4. A programming pinboard as in claim 3 and wherein (a) said sleeves have portions extending beyond the region of said angles.
5. A programming pinboard as in claim 4 and wherein (a) said pin holes are generally C-shaped.
6. A programming pinboard as in claim 4 and wherein (a) said pin holes are generally S-shaped.
7. A programming pinboard as in claim 1 and wherein (a) said pinboard includes in certain of said pin holes a miniature cross-connector pin including a flexible conductive wire member.
8. A programming pinboard as in claim 7 and wherein (a) said connector pins include spaced laterally projecting spring areas which prior to insertion into said pin holes, and when in relaxed condition, have a width greater than the diameter of said pinholes.
9. A programming pinboard as in claim 3 and wherein (a)at least two of said bores and two of said sleeves are set at an acute angle to the surfaces of said insulated board.
10. A programming pinboard as in claim 1 and wherein (a) said pinboard includes in at least one pinhole a pin having a pin head and a very thin flexible shank of substantially uniform diameter (b) said shank having a pair of laterally projecting longitudinally extending resilient bends offset from the longitudinal axis of said shank (c) said bends being positioned adjacent the ends of said shank with one bend of said pair being at each end ((1) said shank having a straight non-configured flexible central section of substantially greater length than the length of any one of said bends (e) said central section axially aligned with the longitudinal axis of said pin and positioned between said pair of bends, and

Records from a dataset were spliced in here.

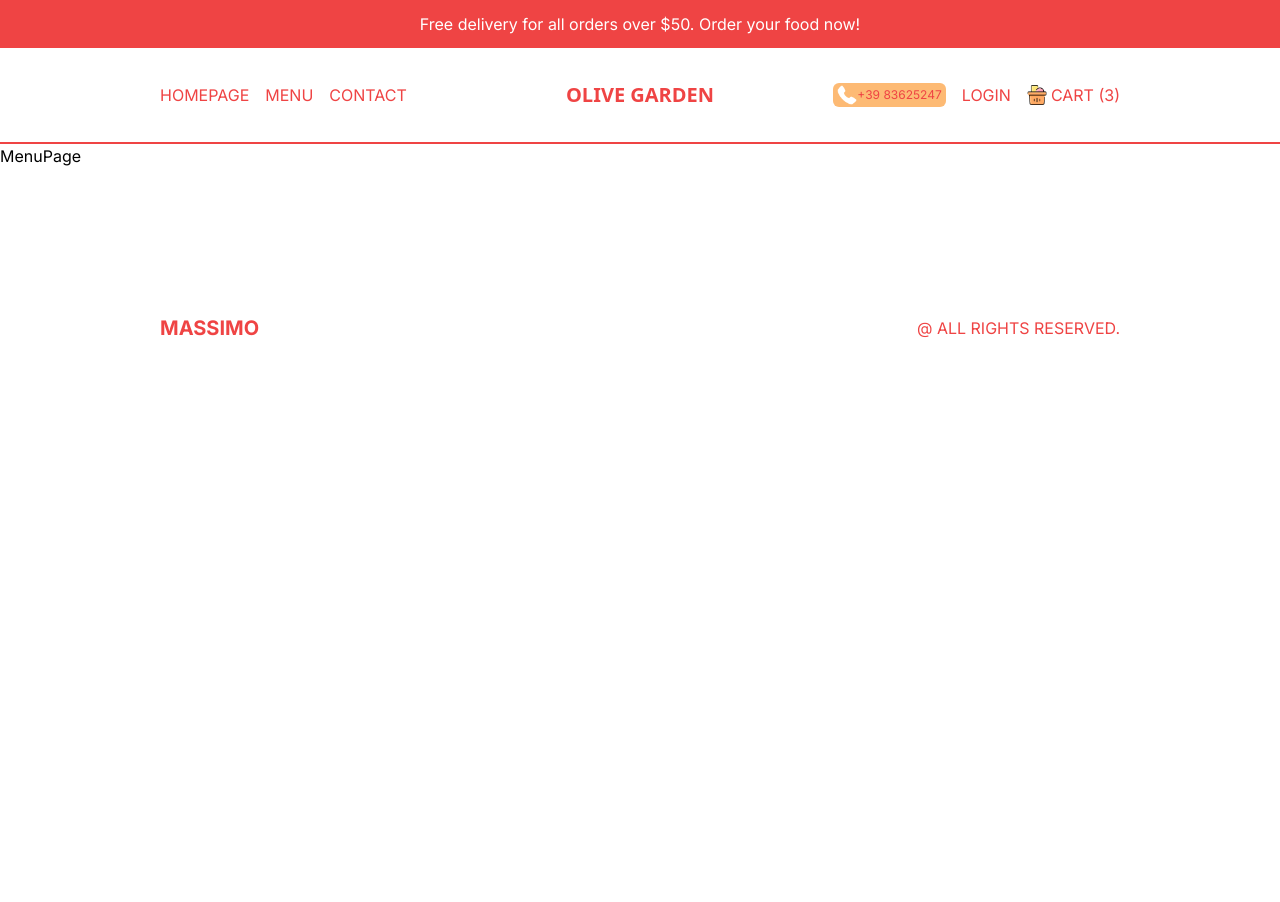
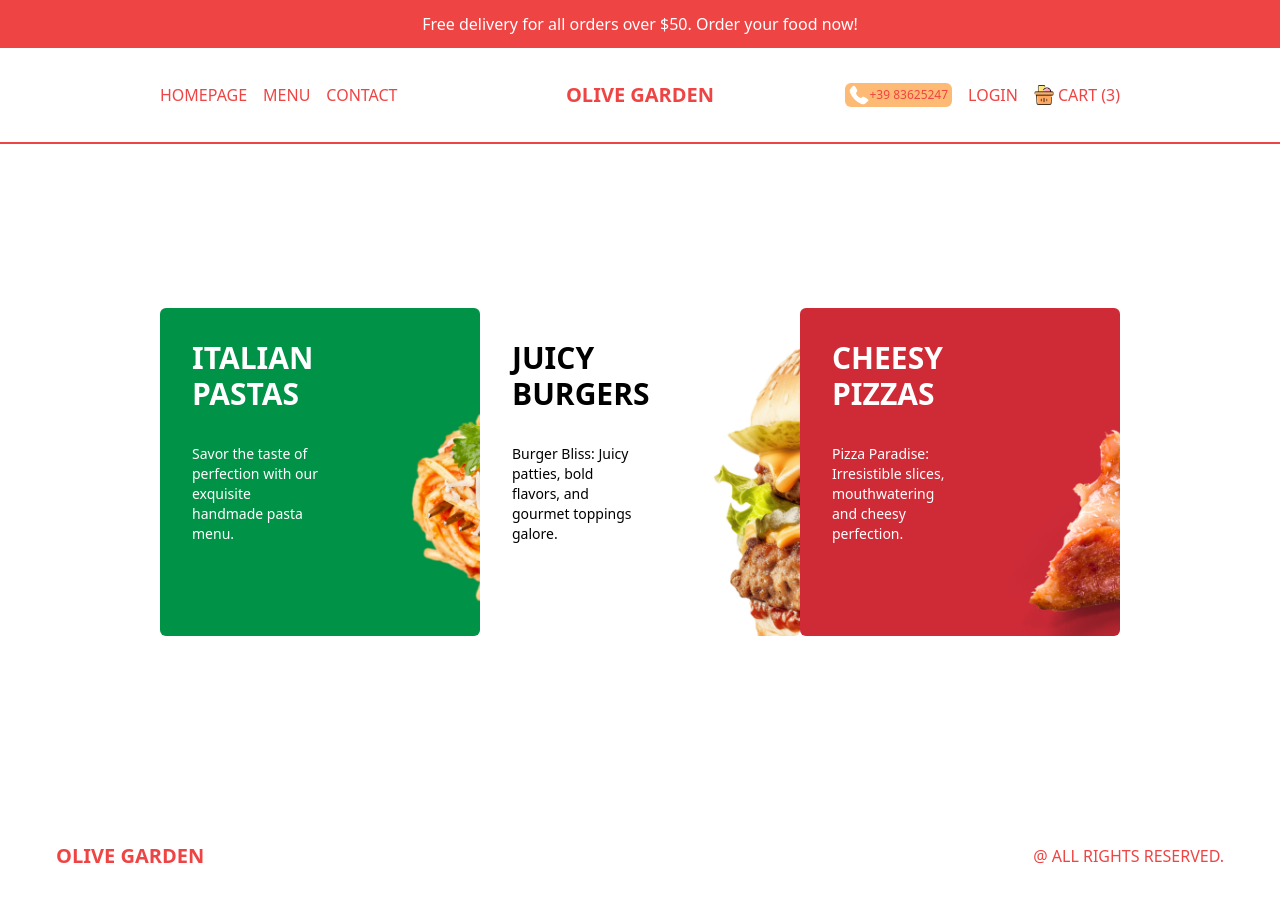
Before and after one commit to kyawsoethant-vespri/Italian_Restaurant_Project, a Next.js app: page /menu in a window 1280 px wide. Shown: the top 902 px of the page. Before the commit the page ends 800 px from the top, so only its background shows below. Built offline with nearby package versions, Linux system fonts and the light colour scheme.

Commit message:
[Added]Menu Page

```diff
--- a/src/app/layout.tsx
+++ b/src/app/layout.tsx
@@ -19,7 +19,7 @@
 }) {
   return (
     <html lang="en">
-      <body className={inter.className}>
+      <body>
         <Notification />
         <Navbar />
         {children}
--- /dev/null
+++ b/src/app/menu/[category]/data.ts
@@ -0,0 +1,142 @@
+interface option {
+  title: string;
+  additionalPrice: number;
+}
+
+interface Product {
+  id: number;
+  title: string;
+  desc: string;
+  img: string;
+  price: number;
+  options: option[];
+}
+
+export const pizzas: Product[] = [
+  {
+    id: 1,
+    title: "Sicilian",
+    desc: "Ignite your taste buds with a fiery combination of spicy pepperoni, jalapeños, crushed red pepper flakes, and melted mozzarella cheese, delivering a kick with every bite.",
+    img: "/temporary/p1.png",
+    price: 24.9,
+    options: [
+      {
+        title: "Small",
+        additionalPrice: 0,
+      },
+      {
+        title: "Medium",
+        additionalPrice: 4,
+      },
+      {
+        title: "Large",
+        additionalPrice: 6,
+      },
+    ],
+  },
+  {
+    id: 2,
+    title: "Mediterranean Delight",
+    desc: "Embark on a culinary journey with this Mediterranean-inspired creation, featuring zesty feta cheese, Kalamata olives, sun-dried tomatoes, and a sprinkle of oregano.",
+    img: "/temporary/p8.png",
+    price: 32.9,
+    options: [
+      {
+        title: "Small",
+        additionalPrice: 0,
+      },
+      {
+        title: "Medium",
+        additionalPrice: 4,
+      },
+      {
+        title: "Large",
+        additionalPrice: 6,
+      },
+    ],
+  },
+  {
+    id: 3,
+    title: "Bella Napoli",
+    desc: "A classic Italian delight featuring a thin, crispy crust, tangy tomato sauce, fresh mozzarella, and a medley of aromatic herbs topped with lettuce, tomatoes, and a dollop of tangy mayo.",
+    img: "/temporary/p3.png",
+    price: 26.9,
+    options: [
+      {
+        title: "Small",
+        additionalPrice: 0,
+      },
+      {
+        title: "Medium",
+        additionalPrice: 4,
+      },
+      {
+        title: "Large",
+        additionalPrice: 6,
+      },
+    ],
+  },
+  {
+    id: 4,
+    title: "Pesto Primavera",
+    desc: "A classic Italian delight featuring a thin, crispy crust, tangy tomato sauce, fresh mozzarella, and a medley of aromatic herbs topped with lettuce, tomatoes, and a dollop of tangy mayo.",
+    img: "/temporary/p10.png",
+    price: 28.9,
+    options: [
+      {
+        title: "Small",
+        additionalPrice: 0,
+      },
+      {
+        title: "Medium",
+        additionalPrice: 4,
+      },
+      {
+        title: "Large",
+        additionalPrice: 6,
+      },
+    ],
+  },
+  {
+    id: 5,
+    title: "Veggie Supreme",
+    desc: "A classic Italian delight featuring a thin, crispy crust, tangy tomato sauce, fresh mozzarella, and a medley of aromatic herbs topped with lettuce, tomatoes, and a dollop of tangy mayo.",
+    img: "/temporary/p11.png",
+    price: 24.9,
+    options: [
+      {
+        title: "Small",
+        additionalPrice: 0,
+      },
+      {
+        title: "Medium",
+        additionalPrice: 4,
+      },
+      {
+        title: "Large",
+        additionalPrice: 6,
+      },
+    ],
+  },
+  {
+    id: 6,
+    title: "Four Cheese Fantasy",
+    desc: "Experience pure cheesy bliss with a melty blend of mozzarella, cheddar, provolone, and Parmesan cheeses, creating a rich and indulgent pizza experience.",
+    img: "/temporary/p12.png",
+    price: 22.9,
+    options: [
+      {
+        title: "Small",
+        additionalPrice: 0,
+      },
+      {
+        title: "Medium",
+        additionalPrice: 4,
+      },
+      {
+        title: "Large",
+        additionalPrice: 6,
+      },
+    ],
+  },
+];
--- a/src/app/menu/data.ts
+++ b/src/app/menu/data.ts
@@ -1,18 +1,18 @@
-type Menu = {
+interface Menu {
   id: number;
   slug: string;
   title: string;
-  desc?: string;
-  img?: string;
+  desc: string;
+  img: string;
   color: string;
-}[];
+}
 
-export const menu: Menu = [
+export const menu: Menu[] = [
   {
     id: 1,
     slug: "pastas",
     title: "Italian Pastas",
-    desc: "Savor the taste of perfection with our exquisite Italian handmade pasta menu.",
+    desc: "Savor the taste of perfection with our exquisite handmade pasta menu.",
     img: "/temporary/m1.png",
     color: "white",
   },
@@ -28,7 +28,7 @@
     id: 3,
     slug: "pizzas",
     title: "Cheesy Pizzas",
-    desc: "Pizza Paradise: Irresistible slices, mouthwatering toppings, and cheesy perfection.",
+    desc: "Pizza Paradise: Irresistible slices, mouthwatering and cheesy perfection.",
     img: "/temporary/m3.png",
     color: "white",
   },
--- a/src/app/menu/page.tsx
+++ b/src/app/menu/page.tsx
@@ -1,7 +1,32 @@
+import Link from "next/link";
 import React from "react";
+import { menu } from "./data";
 
 const MenuPage = () => {
-  return <div>MenuPage</div>;
+  return (
+    <div className=" lg:px-20 xl:px-40 h-[calc(100vh-6rem)] md:h-[calc(100vh-9rem)] flex flex-col md:flex-row items-center">
+      {menu.map((category) => (
+        <Link
+          href={`/menu/${category.slug}`}
+          key={category.id}
+          className="w-full h-1/3 bg-cover p-8 md:h-1/2 rounded-md"
+          style={{ backgroundImage: `url(${category.img})` }}
+        >
+          <div className={`text-${category.color} w-1/2`}>
+            <h1 className="text-3xl font-bold uppercase">{category.title}</h1>
+            <p className="text-sm my-1 sm:my-1 xl:my-8">{category.desc}</p>
+            <button
+              className={`hidden 2xl:block bg-${category.color} text-${
+                category.color === "black" ? "white" : "red-500"
+              } bg-${category.color} py-2 px-4 rounded-md`}
+            >
+              Explore
+            </button>
+          </div>
+        </Link>
+      ))}
+    </div>
+  );
 };
 
 export default MenuPage;
--- a/src/components/Featured.tsx
+++ b/src/components/Featured.tsx
@@ -4,7 +4,7 @@
 
 const Featured = () => {
   return (
-    <div className="w-screen overflow-x-scroll text-red-500">
+    <div className="w-full overflow-x-scroll text-red-500">
       {/* WRAPPER */}
       <div className="w-max flex">
         {/* SINGLE ITEM */}
--- a/src/components/Footer.tsx
+++ b/src/components/Footer.tsx
@@ -3,9 +3,9 @@
 
 const Footer = () => {
   return (
-    <div className="h-12 md:h-24 flex p-4 lg:p-20 xl:p-40 items-center justify-between text-red-500 uppercase">
+    <div className="h-12 md:h-24 flex p-4 lg:p-7 xl:p-14 items-center justify-between text-red-500 uppercase">
       <Link href="/" className="font-bold text-xl">
-        Massimo
+        Olive Garden
       </Link>
       <p>@ All Rights Reserved.</p>
     </div>
```
Also changed, not shown: src/data.ts (+0 -129 lines).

(f) said pinhead having a dimensional width substantially greater than said shank.
11. A programming pinboard as in claim 10 and wherein '7 (a) said bends are projecting laterally in the same direction. 12. A programming pinboa rd as in claim 10 and wherein (a) said =bends are projecting laterally in opposite directions to each other. 13. A programming pinboard as in claim 10 and where- (a) said pin includes a second pair of spaced bends cooperating with said first mentioned pair to form S- shaped configurations. 14. A programming pinboard as in claim 1 and Where- (a) said pinboard includes in at least one pinhole a pin having a pin head and a very thin flexible shank substantially of uniform diameter (b) said shank having a pair of laterally projecting beads (c) said beads being positioned adjacent the ends of said shank With one bead of said pair being at each end (d) said shank having a straight non-configured flexible central section of substantially greater length than the length of any one of said beads central section axially aligned with the longitudinal axis of said pin and positioned between said pair of beads, and
(i) said pinhead having a dimensional width substantially greater than said shank.
References (Iited by the Examiner UNITED STATES PATENTS 3/90 Scribner 339--222 4/24 Smith 339-278 X 1/52 Gray 317-412 9/56 Rice et a1 339-196 X 3/61 Ellis 339278 11/61 Berg 339256 4/62 Stoehr 33918 X FOREIGN PATENTS 3/50 France.
JOSEPH D. SEERS, Primary Examiner.
PATRICK A. CLIFFORD, Examiner.